I know almost every book in the world says that the peregrine falcon is the fasted flying bird but I disagree. The speeds you see quoted for peregrine falcons are based on recordings and estimates of the bird’s average speed in a “stoop” this is when it’s closing in on prey, or in other words, falling from the sky. Okay, what they do is clever and worth taking about so here goes. Peregrines are like air-to-air missiles. They have incredibly good eyesight and cruise around at high altitude looking for seagulls, ducks and their favourite food, pigeons to fly underneath them. When they spot one (pretty impressive eyesight) they fold up their wings and plummet towards it at speeds of around 80-90 mph. They don’t just fall, they fold their wings in such a way that they can steer and stay aerodynamic – like a magic arrow. A fraction of a second before they hit their prey, they swing out their feet so that after they have stunned (or quite often killed) their target with the force of their impact, they can grab and hold it. If this doesn’t sound impressive enough, bear in mind that a pigeon in flight is not a stationary target, they can fly at 60 or more miles per hour themselves. The fastest bird in the world is actually the Spine Tailed Swift, recorded at 106 mph (really) whilst flying.
Copying bird wing design is perhaps the oldest example of biomimentics and goes back to Leanardo Da Vinci (or Daedilus if you believe your Greek myths). Some bird inspired innovations can be seen on every single passenger plane in service. For example, if you ever sit near the wing on a plane journey, look out of the window as the plane comes into land. You’ll see flaps coming up to create great holes in the wing. These are mimicking the action of the alula, a flap birds have on their wings that forces them to stall when required. This is how birds and planes both manage to control the exact point they drop out of the sky and land.
Our attempts to learn from birds continue to this day, with varying degrees of success, and the very latest planes and guided missiles incorporate all kinds of bird tricks. Unfortunately, some of the recent bird-inspired designs have resulted in aircraft that are so difficult to fly, humans can’t do it unnaided. Such planes are so unstable that they have to be “flown by wire”: the pilot tells the plane what she wants it to do, the onboard computer works out how to do it and then the plane does it. That’s the idea anyway, there have been some very expensive failures and a number of, initially attractive, design concepts have been abandoned after years of effort and billions of pounds/dollars wasted.
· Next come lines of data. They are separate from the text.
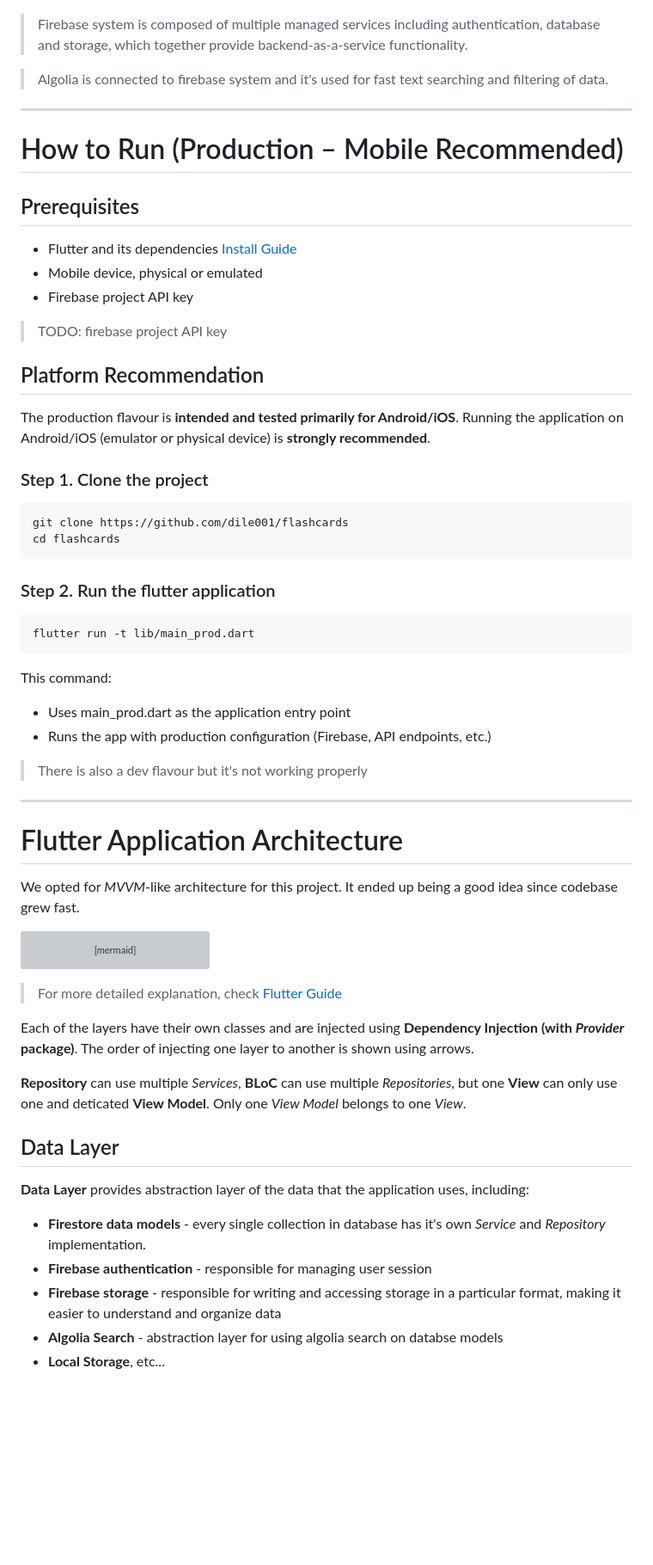
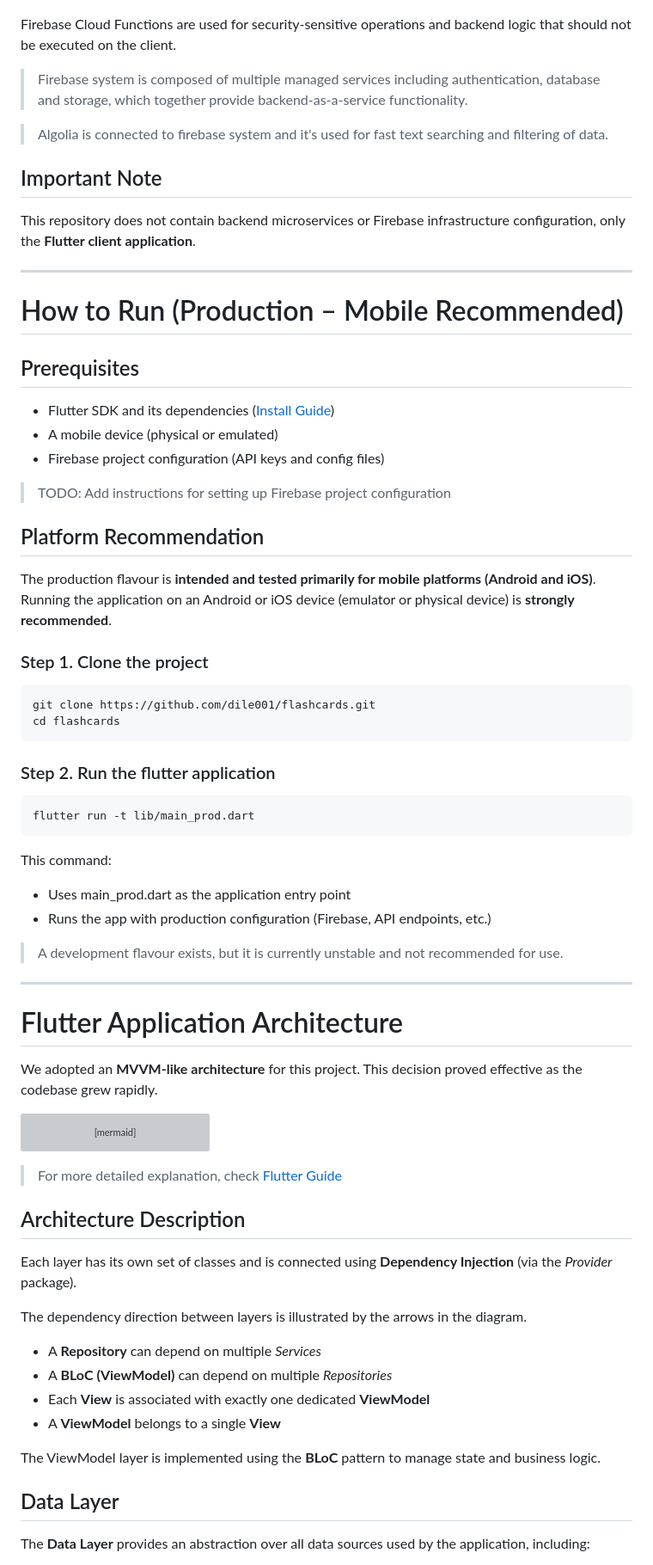
Before and after one commit to Bogdanmitrovic/flashcards-public, a Markdown page: README.md, the part around one of its changes. Shown at 86% size. Drawn GitHub-style; blank space fills up the shorter version; grey boxes are pictures that could not be loaded.

````diff
--- a/README.md
+++ b/README.md
@@ -61,29 +71,36 @@ graph TB
 
 ```
 
+Firebase Cloud Functions are used for security-sensitive operations and backend logic that should not be executed on the client.
+
 > Firebase system is composed of multiple managed services including authentication, database and storage, which together provide backend-as-a-service functionality.
 
 > Algolia is connected to firebase system and it's used for fast text searching and filtering of data.
+
+## Important Note
+
+This repository does not contain backend microservices or Firebase infrastructure configuration,
+only the **Flutter client application**.
 
 ---
 
 # How to Run (Production – Mobile Recommended)
 
 ## Prerequisites
-- Flutter and its dependencies [Install Guide](https://docs.flutter.dev/install)
-- Mobile device, physical or emulated
-- Firebase project API key
+- Flutter SDK and its dependencies ([Install Guide](https://docs.flutter.dev/install))
+- A mobile device (physical or emulated)
+- Firebase project configuration (API keys and config files)
 
-> TODO: firebase project API key
+> TODO: Add instructions for setting up Firebase project configuration
 
 ## Platform Recommendation
 
-The production flavour is **intended and tested primarily for Android/iOS**.
-Running the application on Android/iOS (emulator or physical device) is **strongly recommended**.
+The production flavour is **intended and tested primarily for mobile platforms (Android and iOS)**.
+Running the application on an Android or iOS device (emulator or physical device) is **strongly recommended**.
 
 ### Step 1. Clone the project
 ```bash
-git clone https://github.com/dile001/flashcards
+git clone https://github.com/dile001/flashcards.git
 cd flashcards
 ```
 
@@ -95,13 +112,14 @@ This command:
 - Uses main_prod.dart as the application entry point
 - Runs the app with production configuration (Firebase, API endpoints, etc.)
 
-> There is also a dev flavour but it's not working properly
+> A development flavour exists, but it is currently unstable and not recommended for use.
 
 ---
 
 # Flutter Application Architecture
 
-We opted for _MVVM_-like architecture for this project. It ended up being a good idea since codebase grew fast.
+We adopted an **MVVM-like architecture** for this project.
+This decision proved effective as the codebase grew rapidly.
 
 ```mermaid
 graph LR
@@ -122,18 +140,22 @@ graph LR
 > For more detailed explanation, check [Flutter Guide](https://docs.flutter.dev/app-architecture/guide)
 
 
-Each of the layers have their own classes and are injected using **Dependency Injection (with *Provider* package)**. The order of injecting one layer to another is shown using arrows.
+## Architecture Description
 
-**Repository** can use multiple *Services*, **BLoC** can use multiple *Repositories*, but one **View** can only use one and deticated **View Model**.
-Only one *View Model* belongs to one *View*.
+Each layer has its own set of classes and is connected using **Dependency Injection**
+(via the *Provider* package).
+
+The dependency direction between layers is illustrated by the arrows in the diagram.
+
+- A **Repository** can depend on multiple *Services*
+- A **BLoC (ViewModel)** can depend on multiple *Repositories*
+- Each **View** is associated with exactly one dedicated **ViewModel**
+- A **ViewModel** belongs to a single **View**
+
+The ViewModel layer is implemented using the **BLoC** pattern to manage state and business logic.
 
 
 ## Data Layer
 
-**Data Layer** provides abstraction layer of the data that the application uses, including:
-- **Firestore data models** - every single collection in database has it's own _Service_ and _Repository_ implementation.
-- **Firebase authentication** - responsible for managing user session
-- **Firebase storage** - responsible for writing and accessing storage in a particular format, making it easier to understand and organize data
-- **Algolia Search** - abstraction layer for using algolia search on databse models
-- **Local Storage**, etc...
+The **Data Layer** provides an abstraction over all data sources used by the application, including:
 
````
Also changed, not shown: other parts of README.md (+186 -82 lines).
It just goes to show, we can’t always beat the animal champions with our brain-power alone. Sometimes we just have to admit that they’re the best and let them get on with it.
The aliens are here, living alongside us. They will do anything to survive and we must be vigilant if we want to preserve life as we know it. I’m not talking about slimy purple creatures from the planet Zob, I’m talking about plants and animals, alien to Britain, that threaten our countryside. So why are these aliens such a threat? Continue reading